As of this week (September 1), MURs, new medicine service (NMS) consultations and appliance use reviews (AURs) can be carried out remotely – where clinically appropriate and subject to patient consent.
This follows amendments to the Pharmaceutical Services (Advanced and Enhanced Services and Emergency Declaration) (England) (Amendment) (No. 2) Directions 2020.
Other amendments to the directions allow pharmacists to carry out MURs, NMSs and AURs, as well as the flu vaccination service, without being required to obtain written consent from patients.
This comes after “a proposal to move to a verbal consent model made by the Pharmaceutical Services Negotiating Committee (PSNC)”, the negotiator said in a statement earlier this week (September 1).

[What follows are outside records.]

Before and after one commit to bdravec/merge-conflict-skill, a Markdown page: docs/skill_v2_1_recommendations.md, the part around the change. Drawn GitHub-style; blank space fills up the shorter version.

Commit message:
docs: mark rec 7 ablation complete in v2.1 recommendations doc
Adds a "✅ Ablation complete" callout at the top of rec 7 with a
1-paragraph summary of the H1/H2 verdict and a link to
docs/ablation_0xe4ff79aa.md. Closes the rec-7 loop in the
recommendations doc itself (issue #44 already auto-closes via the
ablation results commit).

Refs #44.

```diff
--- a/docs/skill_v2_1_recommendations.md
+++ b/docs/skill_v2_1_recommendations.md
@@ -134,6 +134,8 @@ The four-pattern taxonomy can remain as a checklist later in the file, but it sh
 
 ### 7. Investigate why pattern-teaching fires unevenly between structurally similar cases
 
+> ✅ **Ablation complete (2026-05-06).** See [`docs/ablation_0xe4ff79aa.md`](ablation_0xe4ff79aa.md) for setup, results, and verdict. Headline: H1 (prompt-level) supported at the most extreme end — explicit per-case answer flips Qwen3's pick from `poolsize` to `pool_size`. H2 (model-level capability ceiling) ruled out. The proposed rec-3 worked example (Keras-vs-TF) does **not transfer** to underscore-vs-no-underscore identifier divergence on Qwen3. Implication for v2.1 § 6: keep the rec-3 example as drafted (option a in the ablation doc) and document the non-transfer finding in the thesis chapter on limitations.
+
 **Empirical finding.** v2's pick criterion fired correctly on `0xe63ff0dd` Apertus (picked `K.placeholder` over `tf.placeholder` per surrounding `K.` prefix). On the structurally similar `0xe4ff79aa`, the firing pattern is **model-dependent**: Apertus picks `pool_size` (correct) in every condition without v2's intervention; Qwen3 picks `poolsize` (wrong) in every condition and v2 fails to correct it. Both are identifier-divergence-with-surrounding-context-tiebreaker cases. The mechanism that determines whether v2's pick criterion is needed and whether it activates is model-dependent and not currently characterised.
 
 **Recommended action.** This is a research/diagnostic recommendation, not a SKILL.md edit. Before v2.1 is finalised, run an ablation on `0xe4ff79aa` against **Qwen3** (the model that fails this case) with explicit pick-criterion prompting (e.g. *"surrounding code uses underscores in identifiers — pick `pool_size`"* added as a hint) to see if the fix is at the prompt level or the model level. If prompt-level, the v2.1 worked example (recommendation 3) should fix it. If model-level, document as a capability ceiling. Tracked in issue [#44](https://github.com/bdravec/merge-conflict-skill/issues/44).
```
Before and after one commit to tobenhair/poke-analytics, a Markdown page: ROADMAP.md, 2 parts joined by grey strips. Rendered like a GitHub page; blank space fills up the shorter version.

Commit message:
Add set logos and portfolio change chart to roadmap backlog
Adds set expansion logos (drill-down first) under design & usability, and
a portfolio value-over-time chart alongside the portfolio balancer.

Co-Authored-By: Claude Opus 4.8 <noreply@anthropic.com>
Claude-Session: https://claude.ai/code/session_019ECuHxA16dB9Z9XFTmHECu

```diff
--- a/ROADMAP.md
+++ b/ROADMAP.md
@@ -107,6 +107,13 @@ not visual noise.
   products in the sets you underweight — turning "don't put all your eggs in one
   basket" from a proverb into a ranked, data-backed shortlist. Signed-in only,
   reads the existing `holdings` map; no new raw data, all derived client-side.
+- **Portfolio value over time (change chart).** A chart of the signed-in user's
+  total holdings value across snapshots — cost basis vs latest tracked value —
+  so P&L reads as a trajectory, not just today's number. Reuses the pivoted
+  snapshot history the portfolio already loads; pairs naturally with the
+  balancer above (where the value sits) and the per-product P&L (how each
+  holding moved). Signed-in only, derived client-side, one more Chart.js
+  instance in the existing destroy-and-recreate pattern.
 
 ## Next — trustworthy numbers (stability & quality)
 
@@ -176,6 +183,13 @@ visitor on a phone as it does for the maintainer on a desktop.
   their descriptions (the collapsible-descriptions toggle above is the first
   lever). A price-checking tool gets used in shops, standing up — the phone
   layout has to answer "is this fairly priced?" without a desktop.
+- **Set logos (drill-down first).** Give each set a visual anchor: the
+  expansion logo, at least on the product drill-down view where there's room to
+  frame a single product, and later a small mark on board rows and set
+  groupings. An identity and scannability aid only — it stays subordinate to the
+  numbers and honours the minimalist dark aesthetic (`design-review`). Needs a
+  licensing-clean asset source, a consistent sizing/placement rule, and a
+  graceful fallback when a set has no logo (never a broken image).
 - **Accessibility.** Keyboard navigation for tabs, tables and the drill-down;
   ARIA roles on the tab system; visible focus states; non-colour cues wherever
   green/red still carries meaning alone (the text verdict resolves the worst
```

Pharmacists offering NMSs and AURs must ensure the consultation takes place “in an environment where the conversation cannot be overheard by others”, according to the declaration.
Safety during COVID-19
Commenting on the amendments, PSNC director of NHS services Alastair Buxton told C+D yesterday (September 3) that “the changes are of particular importance during the ongoing pandemic, but they will be a better way of undertaking aspects of the services for pharmacy teams and so they will have enduring utility to them”.
Sadik Al-Hassan, manager of the Well Pharmacy in Kingswood, Bristol, believes there will “always be a value to face-to-face consultations”, he told C+D earlier this week (September 2).
However, “during this pandemic other means of consultations should be used where appropriate. The changes in consent also support some practical steps during the pandemic to reduce infection risk,” he added.
Gurinder Singh, pharmacist and lecturer in pharmacy practice at the University of Reading, told C+D yesterday (September 3) that during the pandemic, the thought of “going into a small consultation room where often you are sat very close to the patient and there’s no air ventilation” has been “really worrying” for pharmacists.
He feels the amendments announced earlier this week bring “community pharmacists in line with GP pharmacists”.
“Community pharmacists have the expertise and now they have been given the tools to go out and provide MURs and NMSs to all patients. When a change like this happens on the back of feedback, the sector feels valued,” he added.